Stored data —
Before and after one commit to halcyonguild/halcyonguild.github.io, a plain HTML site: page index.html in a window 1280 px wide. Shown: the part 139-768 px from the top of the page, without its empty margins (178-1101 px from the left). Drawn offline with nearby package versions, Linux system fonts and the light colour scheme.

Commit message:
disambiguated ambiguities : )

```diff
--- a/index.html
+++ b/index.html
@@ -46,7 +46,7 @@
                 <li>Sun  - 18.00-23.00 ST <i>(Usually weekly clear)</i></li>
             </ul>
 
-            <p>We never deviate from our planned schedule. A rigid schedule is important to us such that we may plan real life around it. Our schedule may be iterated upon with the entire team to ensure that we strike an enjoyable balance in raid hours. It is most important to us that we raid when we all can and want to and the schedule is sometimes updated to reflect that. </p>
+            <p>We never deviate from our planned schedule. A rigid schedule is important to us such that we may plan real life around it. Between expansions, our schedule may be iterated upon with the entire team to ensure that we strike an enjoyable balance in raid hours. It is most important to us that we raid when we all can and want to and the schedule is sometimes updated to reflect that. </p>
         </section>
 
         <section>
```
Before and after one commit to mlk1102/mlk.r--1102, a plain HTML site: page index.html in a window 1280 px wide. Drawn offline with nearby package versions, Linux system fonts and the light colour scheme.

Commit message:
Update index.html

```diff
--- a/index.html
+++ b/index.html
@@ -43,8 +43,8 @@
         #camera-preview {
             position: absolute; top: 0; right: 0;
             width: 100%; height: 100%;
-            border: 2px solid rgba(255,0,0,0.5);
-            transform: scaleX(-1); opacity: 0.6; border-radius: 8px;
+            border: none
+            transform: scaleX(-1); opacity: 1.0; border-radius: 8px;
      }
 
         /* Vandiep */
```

Directions for this task — Every line that contains "border" should be copied out of the data.

Task response —
-            border: 2px solid rgba(255,0,0,0.5);
-            transform: scaleX(-1); opacity: 0.6; border-radius: 8px;
+            border: none
+            transform: scaleX(-1); opacity: 1.0; border-radius: 8px;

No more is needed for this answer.